** SUPPLIED RECORDS follows **
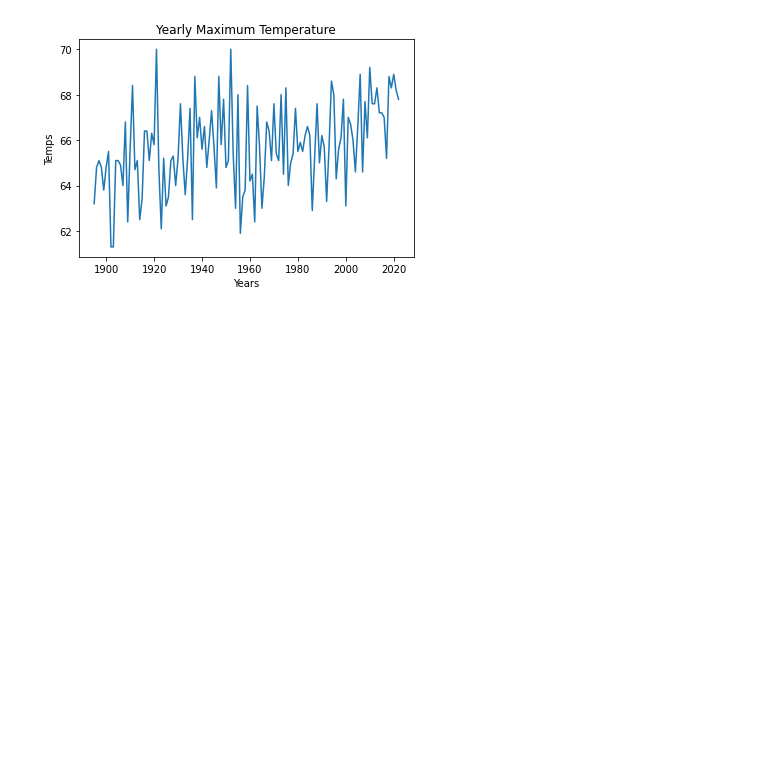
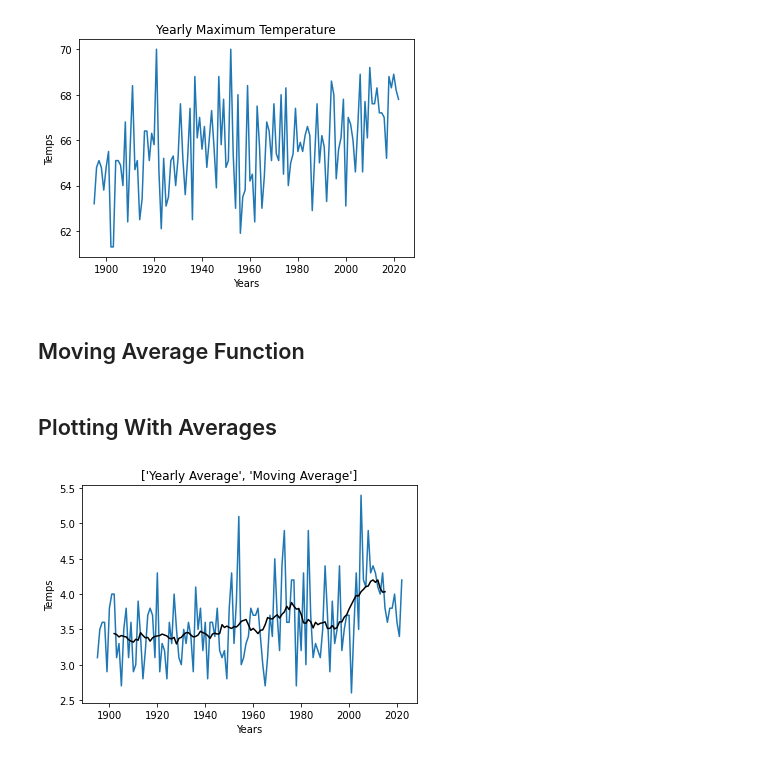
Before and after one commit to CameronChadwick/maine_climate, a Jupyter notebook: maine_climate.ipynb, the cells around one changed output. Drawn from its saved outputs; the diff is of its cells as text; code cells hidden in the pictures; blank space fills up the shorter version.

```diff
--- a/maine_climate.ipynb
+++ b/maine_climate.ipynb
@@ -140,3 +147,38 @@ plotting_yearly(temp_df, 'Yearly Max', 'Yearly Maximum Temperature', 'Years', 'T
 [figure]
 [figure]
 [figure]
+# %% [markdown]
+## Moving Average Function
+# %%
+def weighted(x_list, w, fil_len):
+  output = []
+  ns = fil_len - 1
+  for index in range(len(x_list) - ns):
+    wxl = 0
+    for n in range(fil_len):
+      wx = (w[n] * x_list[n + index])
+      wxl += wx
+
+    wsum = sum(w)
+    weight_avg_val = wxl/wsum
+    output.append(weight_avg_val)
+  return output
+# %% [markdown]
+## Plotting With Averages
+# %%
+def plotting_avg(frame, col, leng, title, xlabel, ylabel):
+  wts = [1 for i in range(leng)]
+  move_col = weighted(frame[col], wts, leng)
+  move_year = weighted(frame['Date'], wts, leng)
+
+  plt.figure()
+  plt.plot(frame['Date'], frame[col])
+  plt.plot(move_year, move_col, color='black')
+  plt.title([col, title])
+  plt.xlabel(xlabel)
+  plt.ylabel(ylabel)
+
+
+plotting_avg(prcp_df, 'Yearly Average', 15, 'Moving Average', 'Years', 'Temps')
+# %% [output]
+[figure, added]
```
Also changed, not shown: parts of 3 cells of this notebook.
** End of SUPPLIED RECORDS **
Go through the lines above and count those that include "Date"; give the total and nothing more.

[SOLUTION BELOW]
2